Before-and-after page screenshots

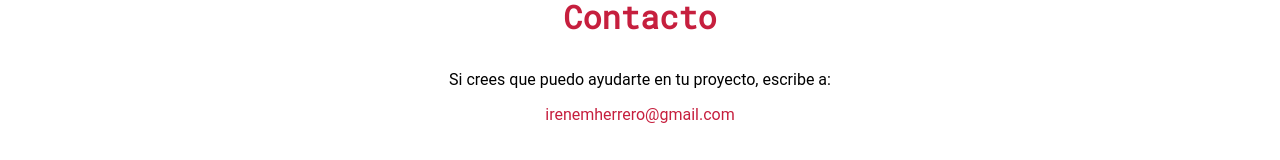
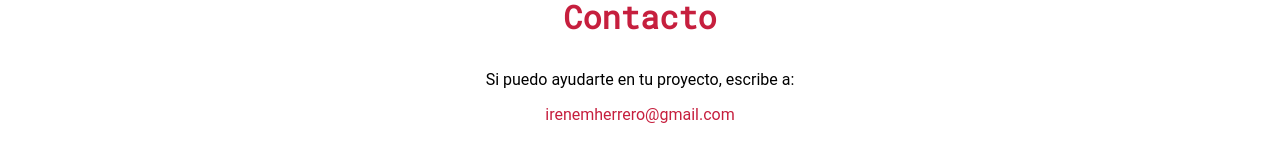
Before and after one commit to irenemherrero/portfolio, a React (Create React App) app: page / in a window 1280 px wide. Shown: the part 2949-3109 px from the top of the page. Built offline with nearby package versions, Linux system fonts and the light colour scheme.

Commit message:
small changes

```diff
--- a/src/components/App.js
+++ b/src/components/App.js
@@ -21,7 +21,7 @@ class App extends Component {
   handleScroll() {
     const distanceToTop = document.body.getBoundingClientRect().top;
     console.log(distanceToTop);
-    if (document.body.scrollTop > 800 || document.documentElement.scrollTop > 800) {
+    if (document.body.scrollTop > 1000 || document.documentElement.scrollTop > 1000) {
       document.getElementById("skillsBox1").className = "showBox1";
       document.getElementById("skillsBox2").className = "showBox2";
     } else {
--- a/src/components/Contact.js
+++ b/src/components/Contact.js
@@ -4,7 +4,7 @@ class Contact extends Component {
         return (
             <div id="contact" className="containerContact">
                 <p className="paragraphContact paragraphTitle"> Contacto </p>
-                <p className="fontListSkill">Si crees que puedo ayudarte en tu proyecto, escribe a:</p>
+                <p className="fontListSkill">Si puedo ayudarte en tu proyecto, escribe a:</p>
                 <a className="linkMenu" href="mailto:irenemherrero@gmail.com" target="_blank"> irenemherrero@gmail.com </a>
             </div>
         );
```
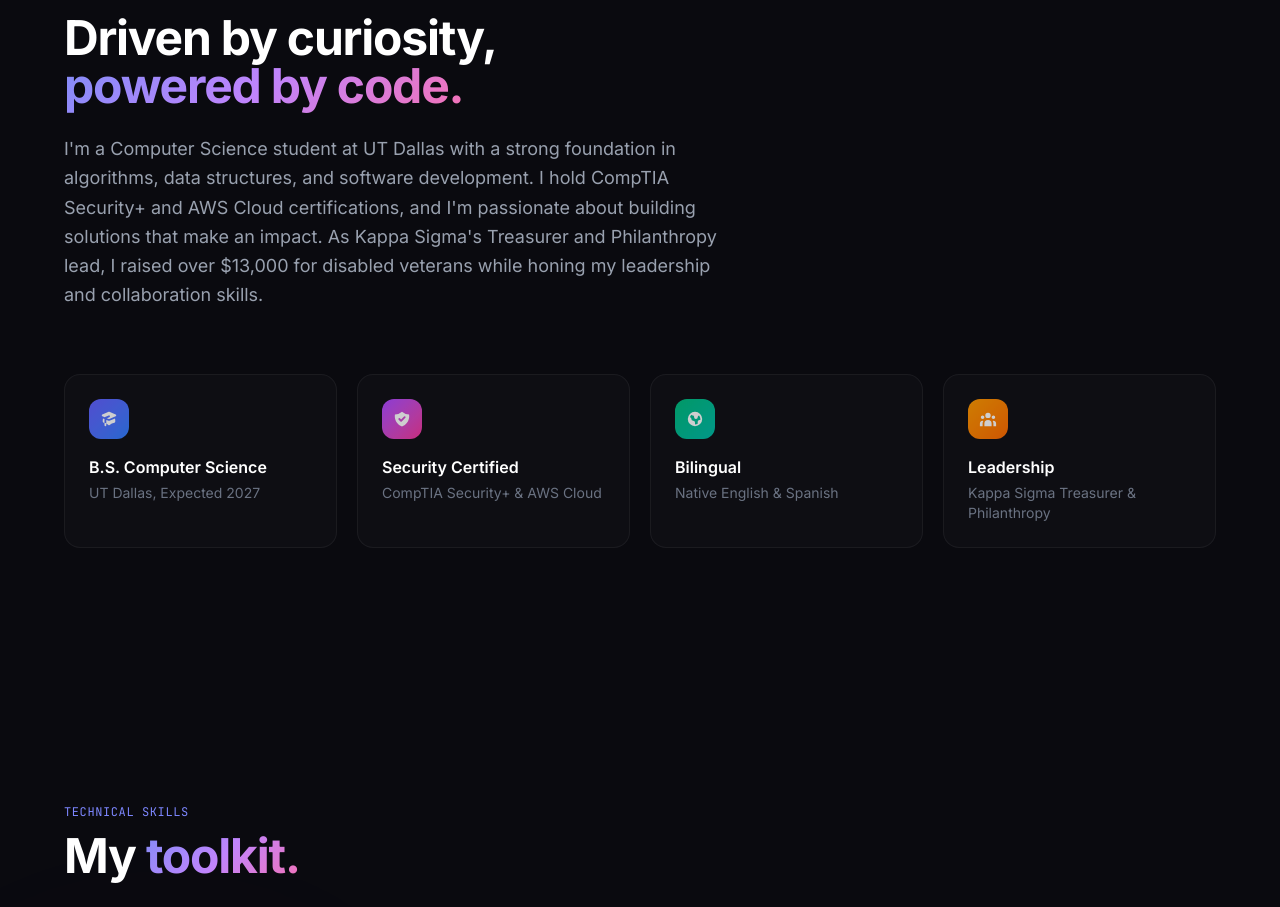
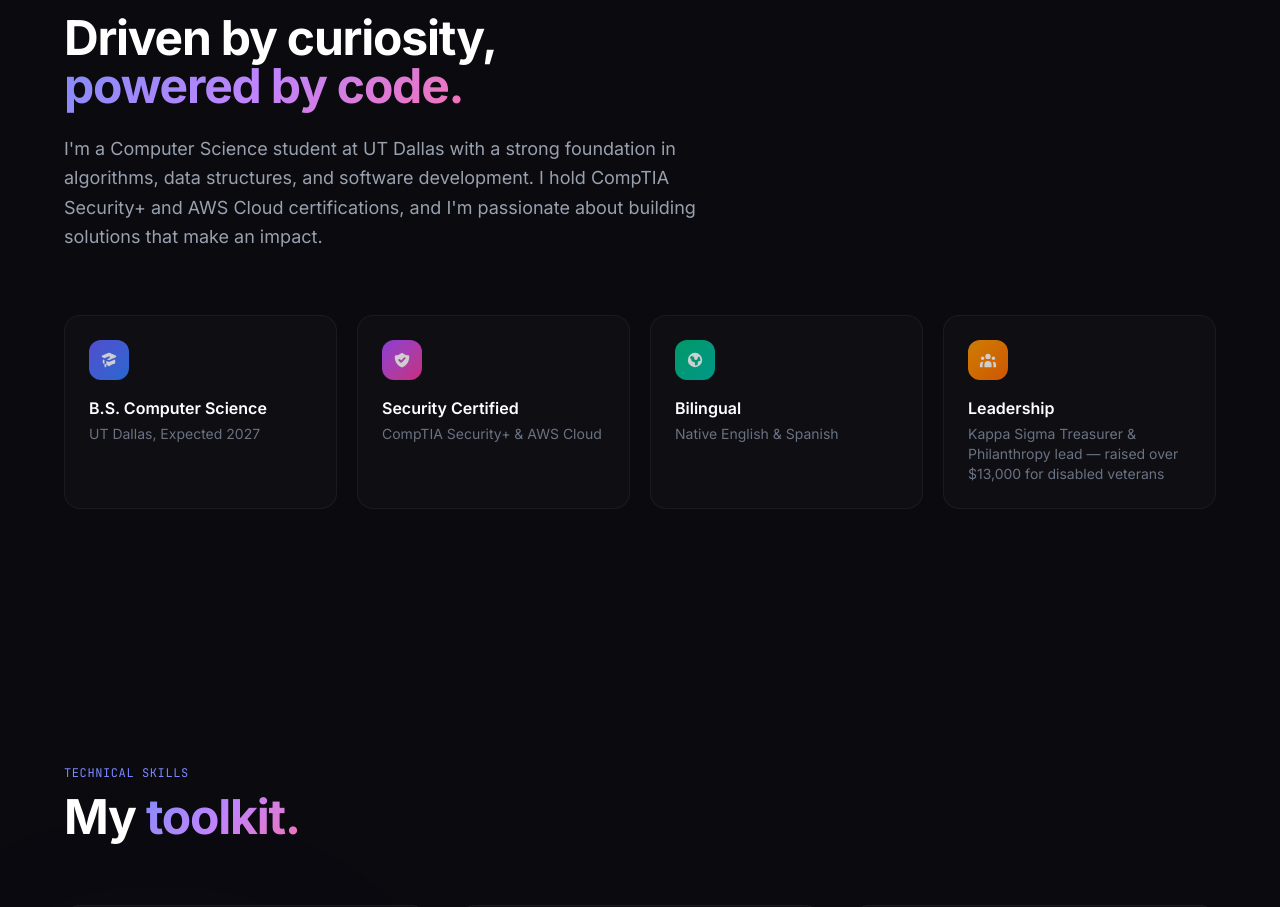
Before and after one commit to PabloRuizVelasco/PortfolioWebsite, a React (Vite) app: page / in a window 1280 px wide. Shown: the part 942-1849 px from the top of the page. Built offline with nearby package versions, Linux system fonts and the light colour scheme.

Commit message:
Move Kappa Sigma detail from about paragraph to leadership card

```diff
--- a/src/components/About.jsx
+++ b/src/components/About.jsx
@@ -25,7 +25,7 @@ const highlights = [
   {
     icon: HiUserGroup,
     title: 'Leadership',
-    desc: 'Kappa Sigma Treasurer & Philanthropy',
+    desc: 'Kappa Sigma Treasurer & Philanthropy lead — raised over $13,000 for disabled veterans',
     color: 'from-amber-500 to-orange-500',
   },
 ]
@@ -55,9 +55,7 @@ export default function About() {
             I'm a Computer Science student at UT Dallas with a strong foundation in
             algorithms, data structures, and software development. I hold CompTIA
             Security+ and AWS Cloud certifications, and I'm passionate about building
-            solutions that make an impact. As Kappa Sigma's Treasurer and Philanthropy
-            lead, I raised over $13,000 for disabled veterans while honing my
-            leadership and collaboration skills.
+            solutions that make an impact.
           </p>
         </motion.div>
 
```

Task description.
Return every entry above word for word, and include no images.

Task response.
Before and after one commit to irenemherrero/portfolio, a React (Create React App) app: page / in a window 1280 px wide. Shown: the part 2949-3109 px from the top of the page. Built offline with nearby package versions, Linux system fonts and the light colour scheme.

Commit message:
small changes

```diff
--- a/src/components/App.js
+++ b/src/components/App.js
@@ -21,7 +21,7 @@ class App extends Component {
   handleScroll() {
     const distanceToTop = document.body.getBoundingClientRect().top;
     console.log(distanceToTop);
-    if (document.body.scrollTop > 800 || document.documentElement.scrollTop > 800) {
+    if (document.body.scrollTop > 1000 || document.documentElement.scrollTop > 1000) {
       document.getElementById("skillsBox1").className = "showBox1";
       document.getElementById("skillsBox2").className = "showBox2";
     } else {
--- a/src/components/Contact.js
+++ b/src/components/Contact.js
@@ -4,7 +4,7 @@ class Contact extends Component {
         return (
             <div id="contact" className="containerContact">
                 <p className="paragraphContact paragraphTitle"> Contacto </p>
-                <p className="fontListSkill">Si crees que puedo ayudarte en tu proyecto, escribe a:</p>
+                <p className="fontListSkill">Si puedo ayudarte en tu proyecto, escribe a:</p>
                 <a className="linkMenu" href="mailto:irenemherrero@gmail.com" target="_blank"> irenemherrero@gmail.com </a>
             </div>
         );
```
Before and after one commit to PabloRuizVelasco/PortfolioWebsite, a React (Vite) app: page / in a window 1280 px wide. Shown: the part 942-1849 px from the top of the page. Built offline with nearby package versions, Linux system fonts and the light colour scheme.

Commit message:
Move Kappa Sigma detail from about paragraph to leadership card

```diff
--- a/src/components/About.jsx
+++ b/src/components/About.jsx
@@ -25,7 +25,7 @@ const highlights = [
   {
     icon: HiUserGroup,
     title: 'Leadership',
-    desc: 'Kappa Sigma Treasurer & Philanthropy',
+    desc: 'Kappa Sigma Treasurer & Philanthropy lead — raised over $13,000 for disabled veterans',
     color: 'from-amber-500 to-orange-500',
   },
 ]
@@ -55,9 +55,7 @@ export default function About() {
             I'm a Computer Science student at UT Dallas with a strong foundation in
             algorithms, data structures, and software development. I hold CompTIA
             Security+ and AWS Cloud certifications, and I'm passionate about building
-            solutions that make an impact. As Kappa Sigma's Treasurer and Philanthropy
-            lead, I raised over $13,000 for disabled veterans while honing my
-            leadership and collaboration skills.
+            solutions that make an impact.
           </p>
         </motion.div>
 
```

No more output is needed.